Maryland racing’s economic turmoil under the stewardship of Magna Entertainment forced the cancellation of the De Francis in 2008 and 2010. Along the way, the race went from a Grade 1 event to a Grade 2, but now, it’s a Grade Zip, with nothing to run for except $350,000 and the pride of winning a race named for De Francis.

If the six-furlong De Francis is going to climb back into the company of graded stakes, it will need graded stakes winners to participate (that’s the bait-and-switch scam still being perpetrated by the Graded Stakes Committee). Saturday’s running features graded stakes winners Dads Caps, Happy My Way, Favorite Tale, Bern Identity, La Verdad, and Mico Margarita.
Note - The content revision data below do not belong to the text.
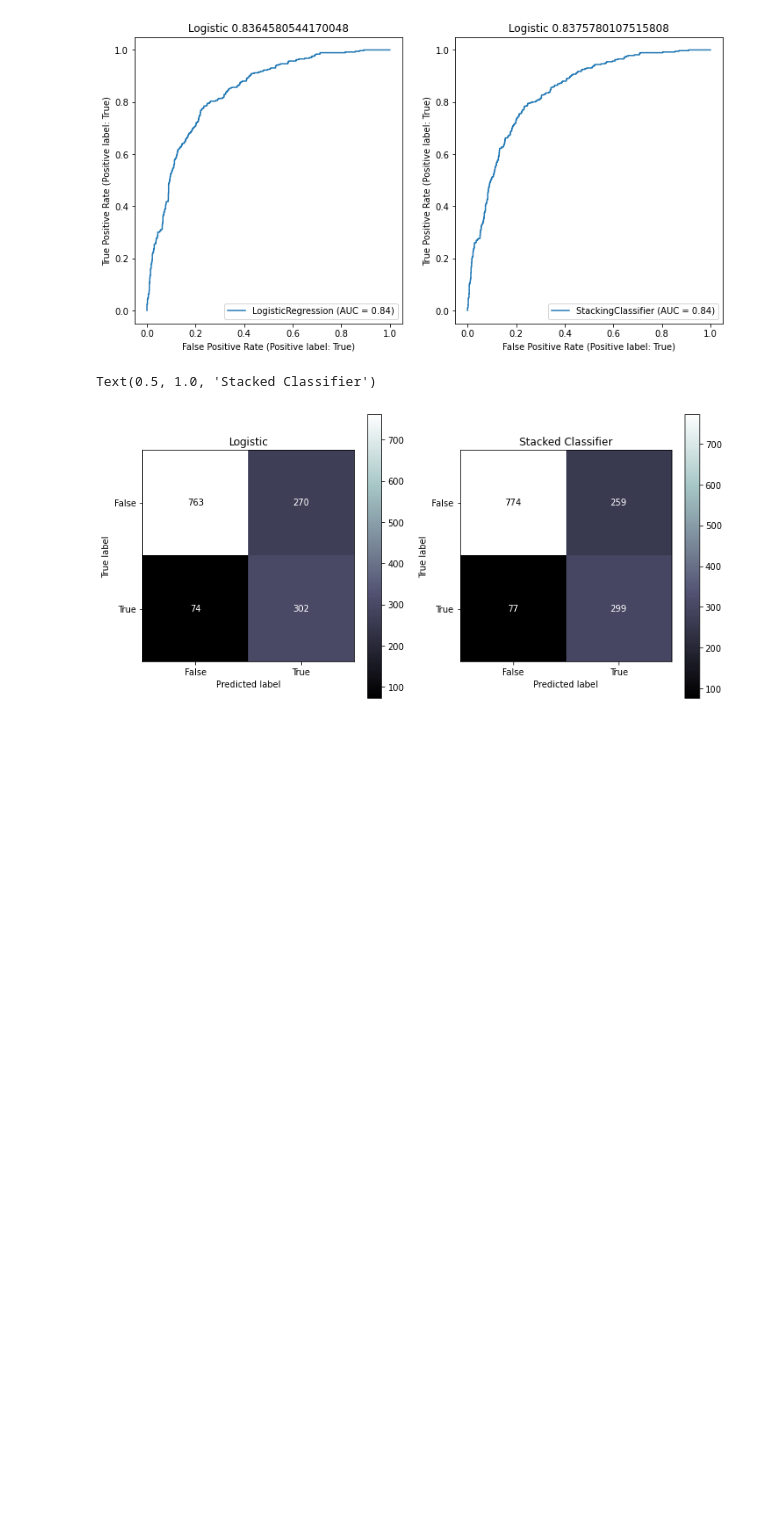
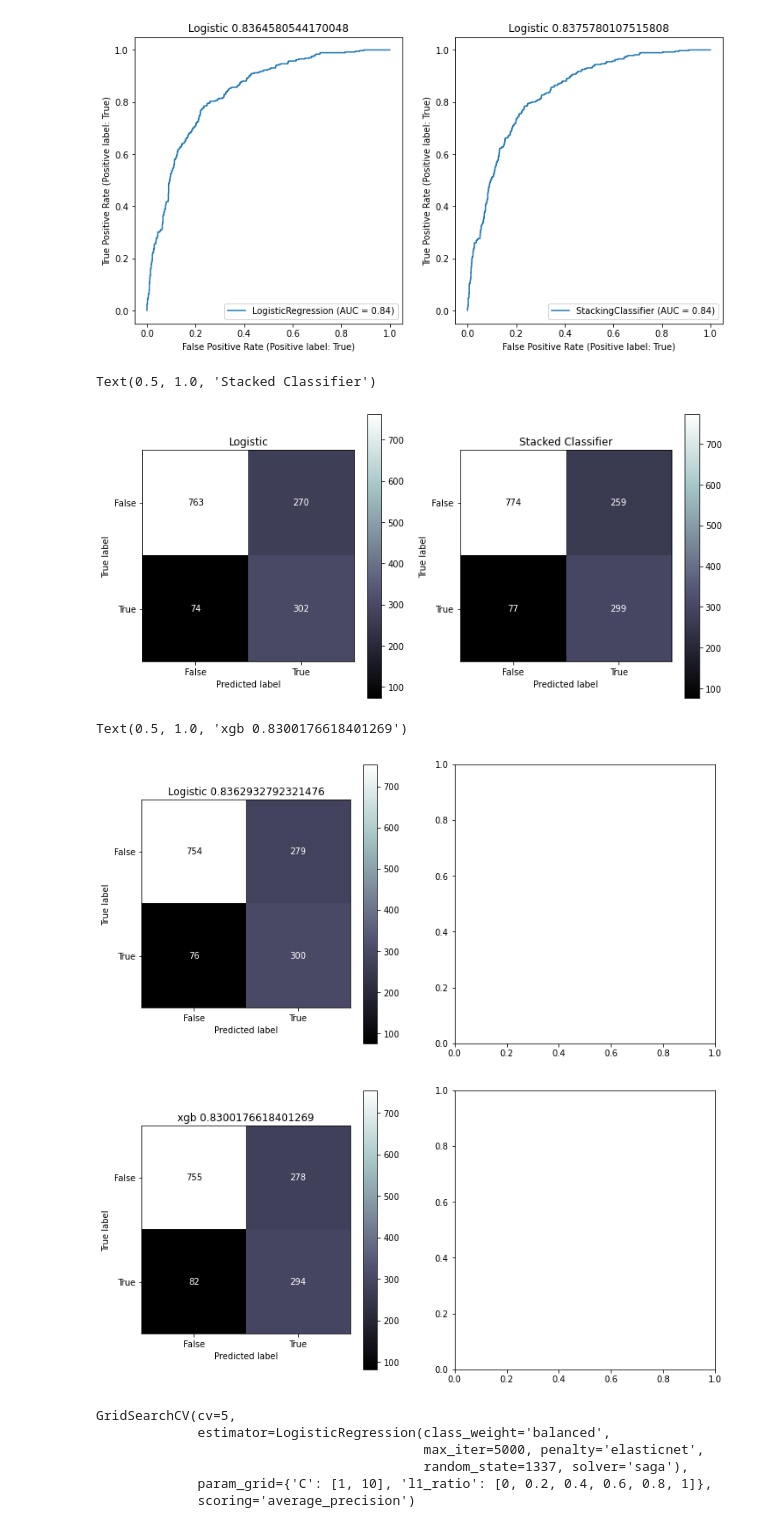
Before and after one commit to Jeff-ChenFan-Wang/TelecomChurnAnalysis, a Jupyter notebook: Model.ipynb, the cells around one changed output. Saved outputs shown, nothing was run; the diff lists cells and outputs as text; code cells hidden in the pictures; blank space fills up the shorter version.

```diff
--- a/Model.ipynb
+++ b/Model.ipynb
@@ -376,0 +429,19 @@ Text(0.5, 1.0, 'Stacked Classifier')
+# %%
+fig, ax = plt.subplots(1,2,figsize=(12,6))
+ConfusionMatrixDisplay.from_estimator(
+    log_grid_cv.best_estimator_,
+    log_x_test,y_test,
+    ax=ax[0],cmap='bone'
+)
+ax[0].set_title(f'Logistic {roc_auc_score(y_test,log_grid_cv.best_estimator_.predict_proba(log_x_test)[:,1])}')
+fig, ax = plt.subplots(1,2,figsize=(12,6))
+ConfusionMatrixDisplay.from_estimator(
+    xgb_grid_cv.best_estimator_,
+    tree_x_test,y_test,
+    ax=ax[0],cmap='bone'
+)
+ax[0].set_title(f'xgb {roc_auc_score(y_test,xgb_grid_cv.best_estimator_.predict_proba(tree_x_test)[:,1])}')
+# %% [output]
+Text(0.5, 1.0, 'xgb 0.8300176618401269')
+[figure, added]
+[figure, added]
@@ -376,0 +461,16 @@ Text(0.5, 1.0, 'Stacked Classifier')
+# %%
+log_grid_cv = GridSearchCV(
+    log_reg,
+    param_grid={
+        'l1_ratio':[0,0.2,0.4,0.6,0.8,1],
+        'C':[1,10]
+    },
+    scoring='average_precision',cv=5)
+log_grid_cv.fit(log_x_train,y_train)
+# %% [output]
+GridSearchCV(cv=5,
+             estimator=LogisticRegression(class_weight='balanced',
+                                          max_iter=5000, penalty='elasticnet',
+                                          random_state=1337, solver='saga'),
+             param_grid={'C': [1, 10], 'l1_ratio': [0, 0.2, 0.4, 0.6, 0.8, 1]},
+             scoring='average_precision')
```
Also changed, not shown: parts of 9 cells of this notebook.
All that helps, but it will be old Ben’s Cat, a Maryland institution looking for his 28th win in his 45th start for King Leatherbury, who could make this a memorable running of the De Francis Memorial Dash.